          • You’re absolutely correct as written in “My Great-Grandfather, the Nigerian Slave-Trader” by Nwaubani (2018).

          • @ Michael

            Which is one of the reasons as a Black American, I am hyper competitive against African, in particular, Nigerians, many of whom are lazy and can’t compete.

  1. This is a platform to shed light on the progress that we have made in American society as black people. The negativity that I see here with these comments is exactly why we will continue to have to fight for equality because we can’t even value other blacks and give credit where it is due.

Leave a Reply

Get the JBHE Weekly Bulletin

Receive our weekly email newsletter delivered to your inbox

Latest News

Black Film Project and Film Studies Fellowships Established at Harvard University

Henry Louis Gates Jr., professor and director of the Hutchins Center for African and African American Research at Harvard University, will direct the newly established Black Film Project, an initiative aiming to support independent films focusing on Black history and culture.

Higher Education Grants or Gifts of Interest to African Americans

Here is this week’s news of grants or gifts to historically Black colleges and universities or for programs of particular interest to African Americans in higher education.

Yale Library Acquires Digital Collection of Langston Hughes Papers

In a recent December upload, the Yale University Library added a collection of papers from Black poet Langston Hughes to the school's online archive. The collection contains correspondence between Hughes and other authors and civil rights activists of his time.

Academic Fields Where Blacks Earned Few or No Doctoral Degrees in 2022
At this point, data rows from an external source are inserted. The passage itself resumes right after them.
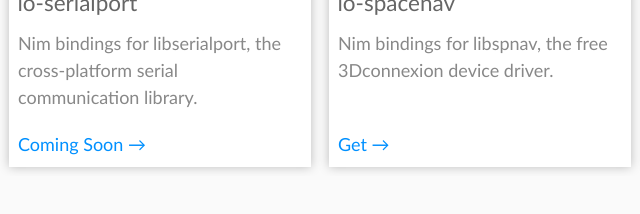
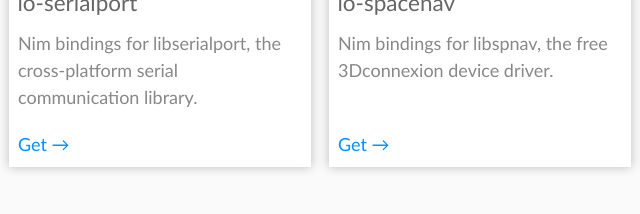
Before and after one commit to nimious/nimious.github.io, a plain HTML site: page index.html in a window 1280 px wide. Shown: the part 1094-1308 px from the top of the page, 0-640 px from the left. Drawn offline with Linux system fonts and the light colour scheme.

Commit message:
Updated io-serialport.

```diff
--- a/index.html
+++ b/index.html
@@ -114,7 +114,7 @@
           <div>
             <h1>io-serialport</h1>
             <p>Nim bindings for libserialport, the cross-platform serial communication library.</p>
-            <p><a href="https://github.com/nimious/io-serialport" title="io-serialport on GitHub">Coming Soon &rarr;</a></p>
+            <p><a href="https://github.com/nimious/io-serialport" title="io-serialport on GitHub">Get &rarr;</a></p>
           </div>
         </div>
       </div>
```
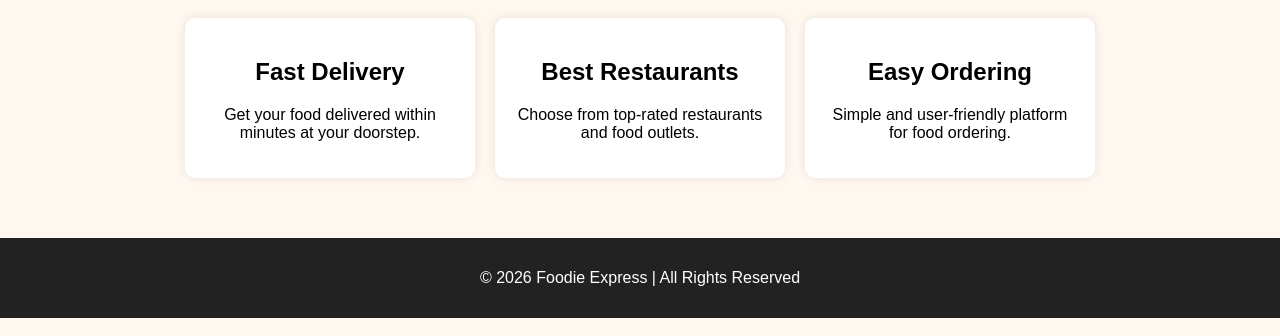
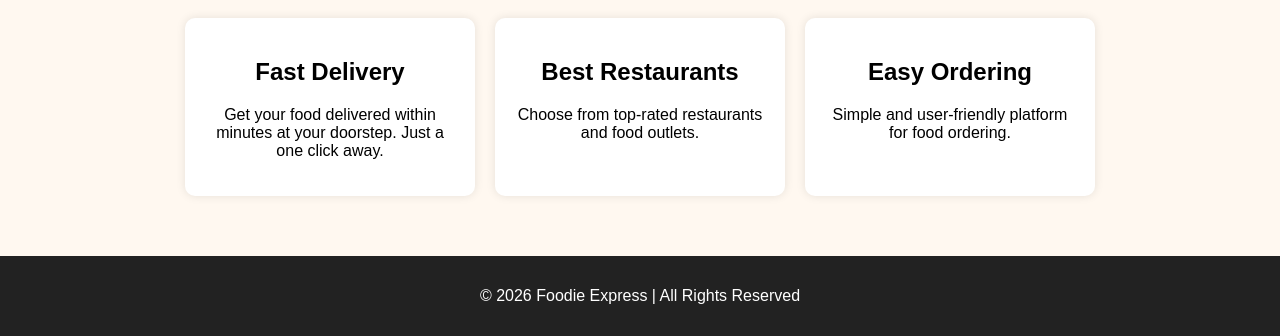
Before and after one commit to Shreeya00/Food_Delivery_Platform, a plain HTML site: page index.html in a window 1280 px wide. Shown: the part 724-1060 px from the top of the page. Drawn offline with Linux system fonts and the light colour scheme.

Commit message:
changed line

```diff
--- a/index.html
+++ b/index.html
@@ -117,7 +117,7 @@
   <section class="features">
     <div class="card">
       <h2>Fast Delivery</h2>
-      <p>Get your food delivered within minutes at your doorstep.</p>
+      <p>Get your food delivered within minutes at your doorstep. Just a one click away.</p>
     </div>
     <div class="card">
       <h2>Best Restaurants</h2>
```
In 2022, African Americans earned 1.2 percent of all mathematics and statistics doctorates, 1.2 percent of all doctorates in computer science, 1.7 percent of all doctorates in chemistry, and only 1.7 percent of all doctorates awarded in engineering disciplines.

Featured Jobs